The Shallow Bit: Where does Kettlewell get his fabulous electrifying hair gel from?

Result: Unlike anything else in the Tom Baker era, this is a hugely fun and colourful adventure that reeks of the previous management rather than the new administration that was to come. Departing Robot you might be under the impression that things were going stay pretty much the same. Certain TV stories lend themselves well to being drawn as a comic strip and Robot is a great example (Paradise Towers is another), it is full of arresting, epic imagery that needs the unlimited budget of an artists hand to bring them to life successfully. However this is Doctor Who so a certain amount of forgiveness has to be lavished on the effects work and there is much more to Robot than the Giant metal antagonist taking his anger out on a UNIT platoon. Terrance Dicks’ dialogue is fast and furiously witty and the story is full of memorable characters and moments. At four episodes it feels remarkably fast paced, especially compared to some of the more laborious Pertwee six parters. Tom Baker hits the ground sprinting with a performance that reaches into the stratosphere, pulling every trick out of the book to make sure that the audience is wrong-footed throughout. He's demented, and it's a real slap around the face after Pertwee's straight-lacedness. There's a nicely detail relationship between Sarah and the Robot that should have bombed but thanks to the efforts of Sladen and Kilgarriff, it turns out to be rather touching. Robot is one of those Doctor Who stories where it is best not to think about any of the details for too long because it all starts to fall apart (Kettlewell's behaviour, the last minute solution) but simply go along with the ride and be seduced by the adventurous tone, the charismatic performances and wonderful byplay. As a final hurrah to an incredible era of Doctor Who it is a thoroughly entertaining and energetic piece that I never tire of enjoying: 8/10

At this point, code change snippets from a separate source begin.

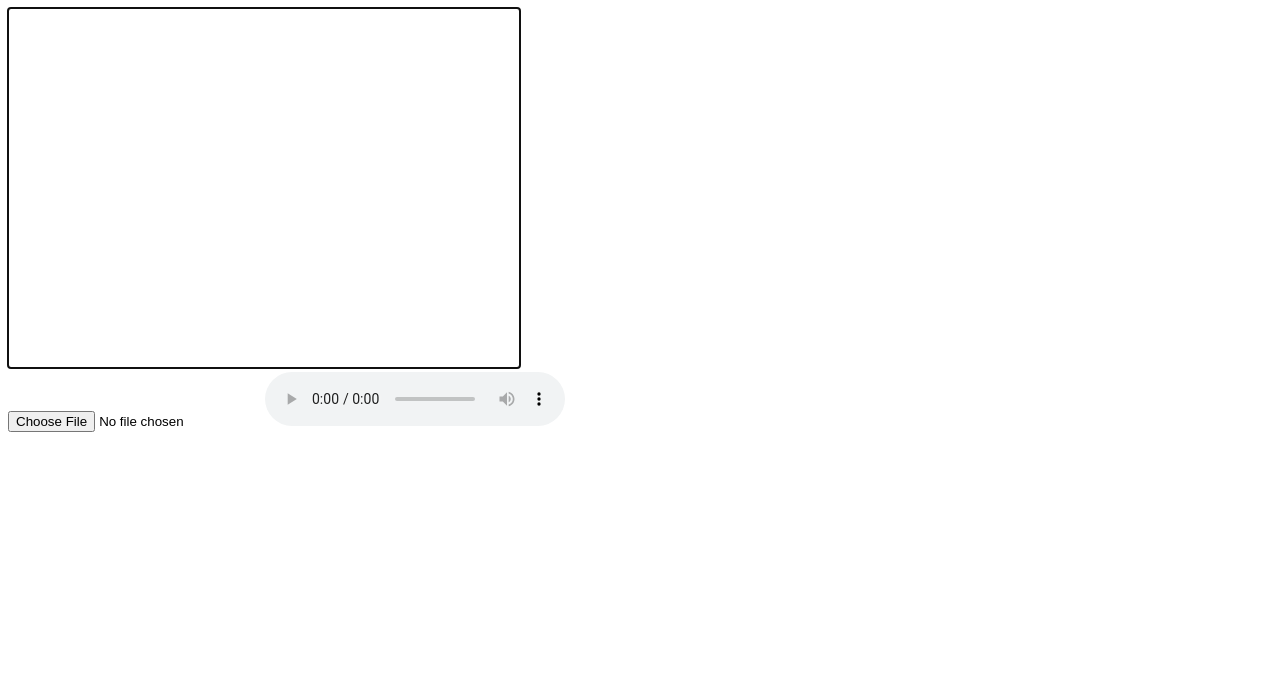
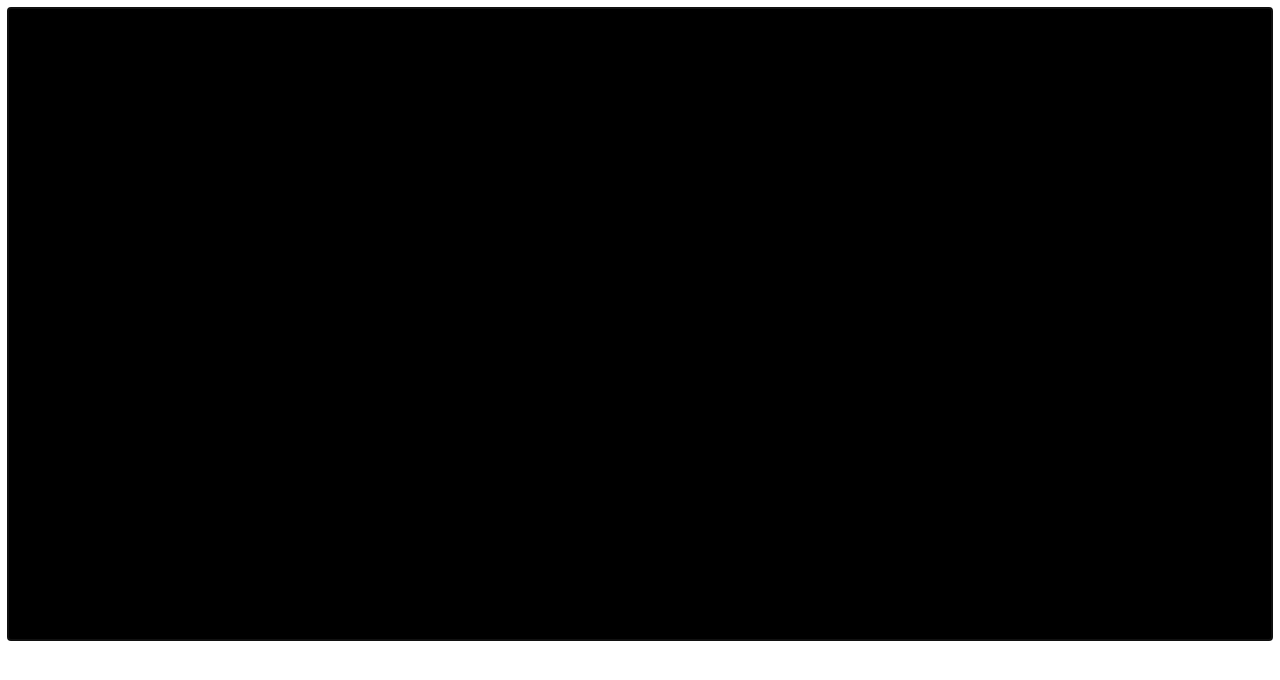
Before and after one commit to sityaran/codeday2017, a plain HTML site: page index.html in a window 1280 px wide. Drawn offline with Linux system fonts and the light colour scheme.

Commit message:
changed how the canvas size is defined

```diff
--- a/audio.js
+++ b/audio.js
@@ -16,9 +16,15 @@ window.onload = function () {
   canvas = document.getElementById('AudioVisual')
   canvas.focus()
   canvasContext = canvas.getContext('2d')
+
+  canvasContext.fillStyle = 'black'
+  canvasContext.fillRect(0,0,canvas.width,canvas.height)
+
   audioContext = new (window.AudioContext || window.webkitAudioContext)()
   analyser = audioContext.createAnalyser()
+
   if (useMic) {
+    hide(document.getElementById("audioControls"))
     micLoad();
   } else {
     document.querySelector('input').addEventListener('change', fileLoad)
@@ -67,7 +73,7 @@ function fileLoad () {
 }
 
 function setupAnalyser () {
- analyser.fftSize = canvas.width
+ analyser.fftSize = Math.pow(2, Math.floor(Math.log2(canvas.width)))
  bufferLength = analyser.frequencyBinCount
  dataArray = new Uint8Array(bufferLength)
 
@@ -99,6 +105,9 @@ function drawStandardVisual () {
  }
 }
 
-function draw() {
-
+function hide (elements) {
+  elements = elements.length ? elements : [elements];
+  for (var index = 0; index < elements.length; index++) {
+    elements[index].style.display = 'none';
+  }
 }
--- a/index.html
+++ b/index.html
@@ -1,7 +1,16 @@
 <!DOCTYPE html>
 <script src="audio.js"></script>
 
-<canvas id="AudioVisual" width="512" height="360" tabindex="0"></canvas> <!-- for visualizing audio -->
+<style>
+  canvas#AudioVisual {
+    width: 100%;
+    height: 100%;
+  }
+</style>
+
+<canvas id="AudioVisual" tabindex="0"></canvas> <!-- for visualizing audio -->
 <br>
+<div id="audioControls">
 <input id="audio_file" type="file" accept="audio/*" /> <!-- for uploading audio -->
 <audio controls id="audio_player"></audio><!-- for playing audio -->
+</div>
```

Pink!Dalek said...

I didn't like this story very much, but I utterly adored the next one, The ark in Space.

The wardrobe scene made me laugh out loud ;)

Another contrast from one Doctor to the next: Mccoy to Mcgann, from the broody, dark manipulative 7th doctor to the fluffy and careless 8th (I'm talking about the TVM, on the audios, the 8th became more broody)

Ulkesh said...

This isn't apropos of your excellent-as-usual review of "Robot", but did you change the background/skin of the blog the other day?

Don't get me wrong, I like the current skin but I personally preferred the replacement, especially for reading a long block of text.

AndrewBuckley said...

Hi, not sure if you know but since the change to your blog layout, loads of your links are not appearing - if a user navigates to your chronology, only book titles are visible etc

Joe Ford said...

Thank you, I think I have sorted the problem :-)